** Given information **
——————

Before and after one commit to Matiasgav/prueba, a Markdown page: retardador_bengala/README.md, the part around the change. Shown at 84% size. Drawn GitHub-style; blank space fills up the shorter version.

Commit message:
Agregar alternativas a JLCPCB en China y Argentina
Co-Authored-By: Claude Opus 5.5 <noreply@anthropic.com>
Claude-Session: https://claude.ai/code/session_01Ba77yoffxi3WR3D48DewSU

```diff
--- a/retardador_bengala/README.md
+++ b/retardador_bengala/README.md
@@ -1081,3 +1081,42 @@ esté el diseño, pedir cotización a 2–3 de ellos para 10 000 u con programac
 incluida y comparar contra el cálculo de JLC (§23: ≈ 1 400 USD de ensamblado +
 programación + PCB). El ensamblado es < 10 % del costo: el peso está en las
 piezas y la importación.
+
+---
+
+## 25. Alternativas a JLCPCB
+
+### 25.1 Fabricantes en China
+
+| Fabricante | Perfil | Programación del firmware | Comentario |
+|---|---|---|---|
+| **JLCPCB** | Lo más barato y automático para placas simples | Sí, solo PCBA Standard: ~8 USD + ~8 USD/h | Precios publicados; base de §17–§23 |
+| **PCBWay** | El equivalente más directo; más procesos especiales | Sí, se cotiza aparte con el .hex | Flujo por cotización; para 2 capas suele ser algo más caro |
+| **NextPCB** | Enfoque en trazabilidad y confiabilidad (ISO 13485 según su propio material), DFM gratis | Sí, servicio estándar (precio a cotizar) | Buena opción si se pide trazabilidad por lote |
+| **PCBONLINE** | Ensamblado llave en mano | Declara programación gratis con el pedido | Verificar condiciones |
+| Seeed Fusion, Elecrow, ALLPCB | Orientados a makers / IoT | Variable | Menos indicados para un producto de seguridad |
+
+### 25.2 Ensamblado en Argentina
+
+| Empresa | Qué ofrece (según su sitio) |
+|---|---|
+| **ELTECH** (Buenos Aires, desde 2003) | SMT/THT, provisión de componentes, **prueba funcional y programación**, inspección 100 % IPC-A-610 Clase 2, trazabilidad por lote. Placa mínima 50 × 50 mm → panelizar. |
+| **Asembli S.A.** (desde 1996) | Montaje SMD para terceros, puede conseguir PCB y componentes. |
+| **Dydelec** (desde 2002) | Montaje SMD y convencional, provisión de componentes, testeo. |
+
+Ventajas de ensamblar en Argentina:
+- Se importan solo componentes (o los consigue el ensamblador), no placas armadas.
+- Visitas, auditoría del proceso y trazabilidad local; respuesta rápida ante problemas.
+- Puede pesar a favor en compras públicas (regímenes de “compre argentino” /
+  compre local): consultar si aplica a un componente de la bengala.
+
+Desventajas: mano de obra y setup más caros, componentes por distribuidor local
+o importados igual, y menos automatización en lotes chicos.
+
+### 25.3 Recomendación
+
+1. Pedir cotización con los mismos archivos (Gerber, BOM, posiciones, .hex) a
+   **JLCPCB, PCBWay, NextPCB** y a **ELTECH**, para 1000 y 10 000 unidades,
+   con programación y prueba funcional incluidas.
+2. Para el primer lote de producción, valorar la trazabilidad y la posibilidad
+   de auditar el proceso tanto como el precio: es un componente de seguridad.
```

——————

** Required action **
Output each entry exactly as written, leaving none out.

** Finished exercise **
Before and after one commit to Matiasgav/prueba, a Markdown page: retardador_bengala/README.md, the part around the change. Shown at 84% size. Drawn GitHub-style; blank space fills up the shorter version.

Commit message:
Agregar alternativas a JLCPCB en China y Argentina
Co-Authored-By: Claude Opus 5.5 <noreply@anthropic.com>
Claude-Session: https://claude.ai/code/session_01Ba77yoffxi3WR3D48DewSU

```diff
--- a/retardador_bengala/README.md
+++ b/retardador_bengala/README.md
@@ -1081,3 +1081,42 @@ esté el diseño, pedir cotización a 2–3 de ellos para 10 000 u con programac
 incluida y comparar contra el cálculo de JLC (§23: ≈ 1 400 USD de ensamblado +
 programación + PCB). El ensamblado es < 10 % del costo: el peso está en las
 piezas y la importación.
+
+---
+
+## 25. Alternativas a JLCPCB
+
+### 25.1 Fabricantes en China
+
+| Fabricante | Perfil | Programación del firmware | Comentario |
+|---|---|---|---|
+| **JLCPCB** | Lo más barato y automático para placas simples | Sí, solo PCBA Standard: ~8 USD + ~8 USD/h | Precios publicados; base de §17–§23 |
+| **PCBWay** | El equivalente más directo; más procesos especiales | Sí, se cotiza aparte con el .hex | Flujo por cotización; para 2 capas suele ser algo más caro |
+| **NextPCB** | Enfoque en trazabilidad y confiabilidad (ISO 13485 según su propio material), DFM gratis | Sí, servicio estándar (precio a cotizar) | Buena opción si se pide trazabilidad por lote |
+| **PCBONLINE** | Ensamblado llave en mano | Declara programación gratis con el pedido | Verificar condiciones |
+| Seeed Fusion, Elecrow, ALLPCB | Orientados a makers / IoT | Variable | Menos indicados para un producto de seguridad |
+
+### 25.2 Ensamblado en Argentina
+
+| Empresa | Qué ofrece (según su sitio) |
+|---|---|
+| **ELTECH** (Buenos Aires, desde 2003) | SMT/THT, provisión de componentes, **prueba funcional y programación**, inspección 100 % IPC-A-610 Clase 2, trazabilidad por lote. Placa mínima 50 × 50 mm → panelizar. |
+| **Asembli S.A.** (desde 1996) | Montaje SMD para terceros, puede conseguir PCB y componentes. |
+| **Dydelec** (desde 2002) | Montaje SMD y convencional, provisión de componentes, testeo. |
+
+Ventajas de ensamblar en Argentina:
+- Se importan solo componentes (o los consigue el ensamblador), no placas armadas.
+- Visitas, auditoría del proceso y trazabilidad local; respuesta rápida ante problemas.
+- Puede pesar a favor en compras públicas (regímenes de “compre argentino” /
+  compre local): consultar si aplica a un componente de la bengala.
+
+Desventajas: mano de obra y setup más caros, componentes por distribuidor local
+o importados igual, y menos automatización en lotes chicos.
+
+### 25.3 Recomendación
+
+1. Pedir cotización con los mismos archivos (Gerber, BOM, posiciones, .hex) a
+   **JLCPCB, PCBWay, NextPCB** y a **ELTECH**, para 1000 y 10 000 unidades,
+   con programación y prueba funcional incluidas.
+2. Para el primer lote de producción, valorar la trazabilidad y la posibilidad
+   de auditar el proceso tanto como el precio: es un componente de seguridad.
```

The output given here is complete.